┌─ Available data

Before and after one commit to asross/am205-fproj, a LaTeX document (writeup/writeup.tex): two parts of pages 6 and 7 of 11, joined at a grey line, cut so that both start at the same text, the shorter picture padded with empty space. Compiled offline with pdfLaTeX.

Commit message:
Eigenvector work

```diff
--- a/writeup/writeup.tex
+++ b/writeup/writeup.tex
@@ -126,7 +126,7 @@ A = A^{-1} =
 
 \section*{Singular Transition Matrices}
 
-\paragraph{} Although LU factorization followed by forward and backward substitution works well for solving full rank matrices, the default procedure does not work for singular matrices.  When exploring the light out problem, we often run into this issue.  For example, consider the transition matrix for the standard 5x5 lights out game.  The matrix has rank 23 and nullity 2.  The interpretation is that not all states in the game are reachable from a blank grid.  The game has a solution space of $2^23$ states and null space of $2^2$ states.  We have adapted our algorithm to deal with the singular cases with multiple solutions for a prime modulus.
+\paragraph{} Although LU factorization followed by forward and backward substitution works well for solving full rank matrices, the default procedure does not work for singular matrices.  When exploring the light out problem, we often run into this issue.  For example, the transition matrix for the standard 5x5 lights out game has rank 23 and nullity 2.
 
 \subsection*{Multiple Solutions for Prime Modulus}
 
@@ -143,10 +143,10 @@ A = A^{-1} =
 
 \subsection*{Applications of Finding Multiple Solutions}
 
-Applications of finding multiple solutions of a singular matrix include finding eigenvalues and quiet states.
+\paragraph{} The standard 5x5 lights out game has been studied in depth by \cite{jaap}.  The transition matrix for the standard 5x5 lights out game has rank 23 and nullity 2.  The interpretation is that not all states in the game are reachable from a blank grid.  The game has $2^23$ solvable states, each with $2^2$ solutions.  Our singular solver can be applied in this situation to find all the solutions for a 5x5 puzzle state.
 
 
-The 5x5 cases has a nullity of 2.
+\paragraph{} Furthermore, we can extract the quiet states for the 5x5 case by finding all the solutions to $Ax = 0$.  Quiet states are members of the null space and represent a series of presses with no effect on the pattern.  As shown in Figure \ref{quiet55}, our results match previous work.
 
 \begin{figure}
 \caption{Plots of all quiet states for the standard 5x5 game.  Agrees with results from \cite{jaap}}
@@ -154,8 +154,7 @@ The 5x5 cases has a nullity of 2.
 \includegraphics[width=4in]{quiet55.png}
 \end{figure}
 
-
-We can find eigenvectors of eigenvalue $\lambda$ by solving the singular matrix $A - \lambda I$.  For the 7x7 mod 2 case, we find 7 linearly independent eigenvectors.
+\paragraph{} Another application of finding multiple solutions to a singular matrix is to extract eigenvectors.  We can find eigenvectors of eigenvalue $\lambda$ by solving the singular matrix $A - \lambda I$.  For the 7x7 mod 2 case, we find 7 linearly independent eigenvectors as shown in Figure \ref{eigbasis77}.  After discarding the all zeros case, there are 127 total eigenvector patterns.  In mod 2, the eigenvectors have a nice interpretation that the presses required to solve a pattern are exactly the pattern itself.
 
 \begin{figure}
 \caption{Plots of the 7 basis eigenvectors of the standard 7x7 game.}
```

└─

● Instructions for the task:
Only lines with the word "shown" are wanted; pull each of them from the records.

● Problem solution:
+\paragraph{} Furthermore, we can extract the quiet states for the 5x5 case by finding all the solutions to $Ax = 0$.  Quiet states are members of the null space and represent a series of presses with no effect on the pattern.  As shown in Figure \ref{quiet55}, our results match previous work.
+\paragraph{} Another application of finding multiple solutions to a singular matrix is to extract eigenvectors.  We can find eigenvectors of eigenvalue $\lambda$ by solving the singular matrix $A - \lambda I$.  For the 7x7 mod 2 case, we find 7 linearly independent eigenvectors as shown in Figure \ref{eigbasis77}.  After discarding the all zeros case, there are 127 total eigenvector patterns.  In mod 2, the eigenvectors have a nice interpretation that the presses required to solve a pattern are exactly the pattern itself.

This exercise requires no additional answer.